About this exercise -
For each record that follows, restate the text exactly and drop the pictures.

(Beginning of The records)

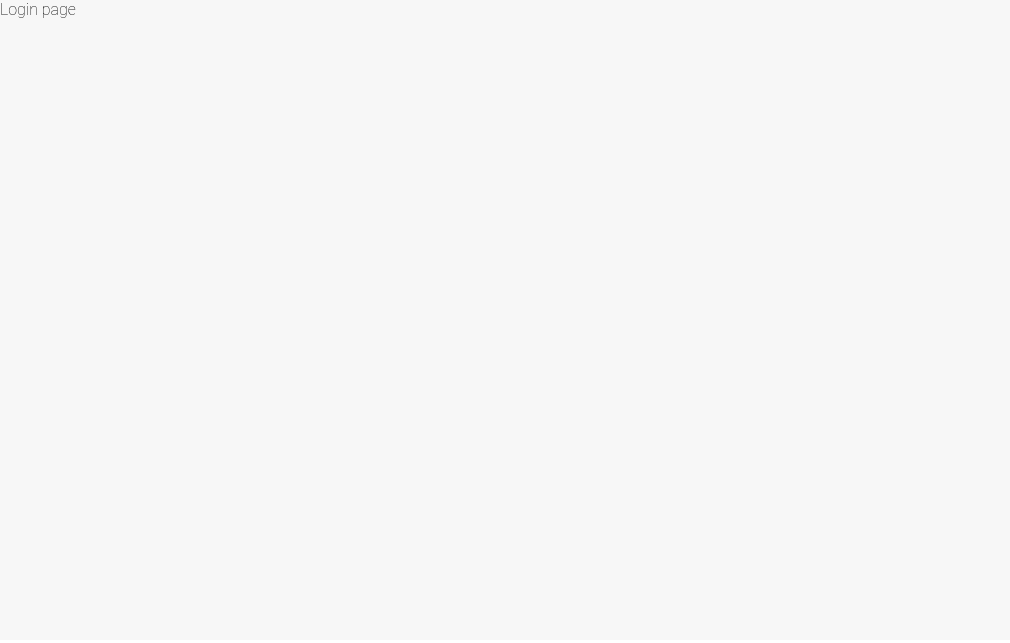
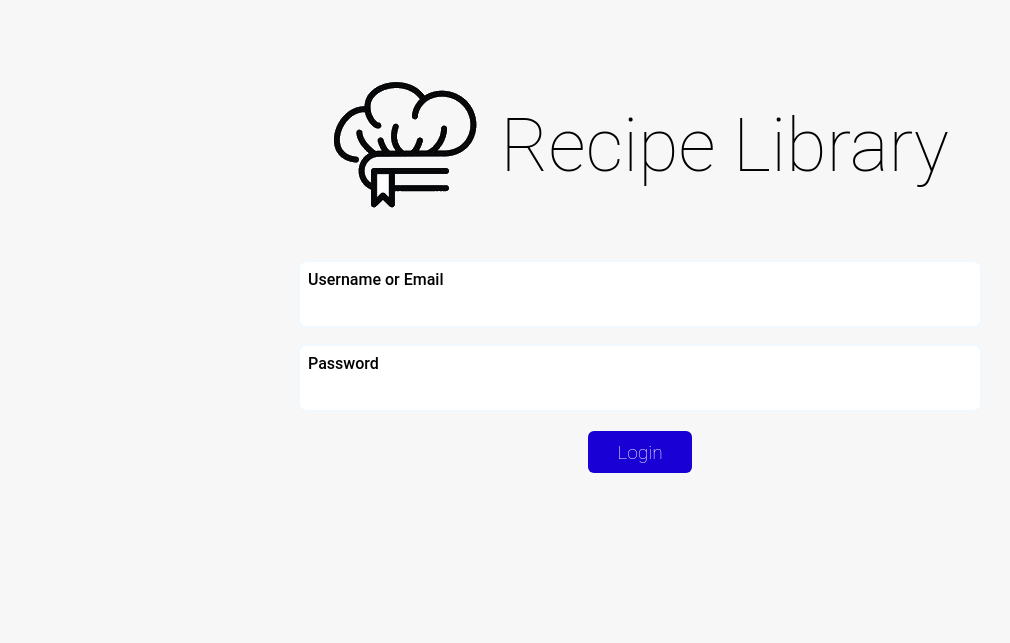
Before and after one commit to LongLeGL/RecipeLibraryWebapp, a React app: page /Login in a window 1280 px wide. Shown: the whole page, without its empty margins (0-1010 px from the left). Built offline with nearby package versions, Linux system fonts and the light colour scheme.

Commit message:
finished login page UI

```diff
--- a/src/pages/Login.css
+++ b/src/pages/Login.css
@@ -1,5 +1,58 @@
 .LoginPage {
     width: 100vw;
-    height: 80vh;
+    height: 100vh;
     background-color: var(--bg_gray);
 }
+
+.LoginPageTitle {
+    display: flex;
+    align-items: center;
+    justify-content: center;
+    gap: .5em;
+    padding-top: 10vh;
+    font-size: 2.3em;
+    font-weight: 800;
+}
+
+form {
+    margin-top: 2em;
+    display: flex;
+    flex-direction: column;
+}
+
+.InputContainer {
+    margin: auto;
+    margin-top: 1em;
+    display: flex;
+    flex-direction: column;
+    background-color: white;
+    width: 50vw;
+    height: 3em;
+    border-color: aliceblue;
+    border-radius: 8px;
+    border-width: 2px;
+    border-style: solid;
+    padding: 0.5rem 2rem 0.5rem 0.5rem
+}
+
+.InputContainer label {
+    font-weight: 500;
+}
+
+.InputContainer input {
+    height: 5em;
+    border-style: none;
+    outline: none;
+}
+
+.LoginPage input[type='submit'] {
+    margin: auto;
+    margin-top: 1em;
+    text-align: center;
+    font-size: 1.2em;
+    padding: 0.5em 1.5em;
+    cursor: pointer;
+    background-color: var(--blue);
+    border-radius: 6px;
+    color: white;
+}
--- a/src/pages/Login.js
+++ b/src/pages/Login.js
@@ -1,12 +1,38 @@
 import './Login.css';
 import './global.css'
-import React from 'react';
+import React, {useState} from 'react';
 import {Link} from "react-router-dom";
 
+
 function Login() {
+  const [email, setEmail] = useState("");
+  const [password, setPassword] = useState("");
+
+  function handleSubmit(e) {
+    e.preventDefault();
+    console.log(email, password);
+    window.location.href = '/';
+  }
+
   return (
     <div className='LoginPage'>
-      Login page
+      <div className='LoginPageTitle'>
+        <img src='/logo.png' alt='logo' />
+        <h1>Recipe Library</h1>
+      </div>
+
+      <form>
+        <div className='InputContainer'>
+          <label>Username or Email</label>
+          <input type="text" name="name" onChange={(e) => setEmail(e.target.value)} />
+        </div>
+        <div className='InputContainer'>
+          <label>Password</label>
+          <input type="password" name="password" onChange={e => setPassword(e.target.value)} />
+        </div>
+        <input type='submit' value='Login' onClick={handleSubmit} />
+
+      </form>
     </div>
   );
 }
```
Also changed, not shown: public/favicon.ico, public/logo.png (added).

(End of The records)

Answer for the task -
Before and after one commit to LongLeGL/RecipeLibraryWebapp, a React app: page /Login in a window 1280 px wide. Shown: the whole page, without its empty margins (0-1010 px from the left). Built offline with nearby package versions, Linux system fonts and the light colour scheme.

Commit message:
finished login page UI

```diff
--- a/src/pages/Login.css
+++ b/src/pages/Login.css
@@ -1,5 +1,58 @@
 .LoginPage {
     width: 100vw;
-    height: 80vh;
+    height: 100vh;
     background-color: var(--bg_gray);
 }
+
+.LoginPageTitle {
+    display: flex;
+    align-items: center;
+    justify-content: center;
+    gap: .5em;
+    padding-top: 10vh;
+    font-size: 2.3em;
+    font-weight: 800;
+}
+
+form {
+    margin-top: 2em;
+    display: flex;
+    flex-direction: column;
+}
+
+.InputContainer {
+    margin: auto;
+    margin-top: 1em;
+    display: flex;
+    flex-direction: column;
+    background-color: white;
+    width: 50vw;
+    height: 3em;
+    border-color: aliceblue;
+    border-radius: 8px;
+    border-width: 2px;
+    border-style: solid;
+    padding: 0.5rem 2rem 0.5rem 0.5rem
+}
+
+.InputContainer label {
+    font-weight: 500;
+}
+
+.InputContainer input {
+    height: 5em;
+    border-style: none;
+    outline: none;
+}
+
+.LoginPage input[type='submit'] {
+    margin: auto;
+    margin-top: 1em;
+    text-align: center;
+    font-size: 1.2em;
+    padding: 0.5em 1.5em;
+    cursor: pointer;
+    background-color: var(--blue);
+    border-radius: 6px;
+    color: white;
+}
--- a/src/pages/Login.js
+++ b/src/pages/Login.js
@@ -1,12 +1,38 @@
 import './Login.css';
 import './global.css'
-import React from 'react';
+import React, {useState} from 'react';
 import {Link} from "react-router-dom";
 
+
 function Login() {
+  const [email, setEmail] = useState("");
+  const [password, setPassword] = useState("");
+
+  function handleSubmit(e) {
+    e.preventDefault();
+    console.log(email, password);
+    window.location.href = '/';
+  }
+
   return (
     <div className='LoginPage'>
-      Login page
+      <div className='LoginPageTitle'>
+        <img src='/logo.png' alt='logo' />
+        <h1>Recipe Library</h1>
+      </div>
+
+      <form>
+        <div className='InputContainer'>
+          <label>Username or Email</label>
+          <input type="text" name="name" onChange={(e) => setEmail(e.target.value)} />
+        </div>
+        <div className='InputContainer'>
+          <label>Password</label>
+          <input type="password" name="password" onChange={e => setPassword(e.target.value)} />
+        </div>
+        <input type='submit' value='Login' onClick={handleSubmit} />
+
+      </form>
     </div>
   );
 }
```
Also changed, not shown: public/favicon.ico, public/logo.png (added).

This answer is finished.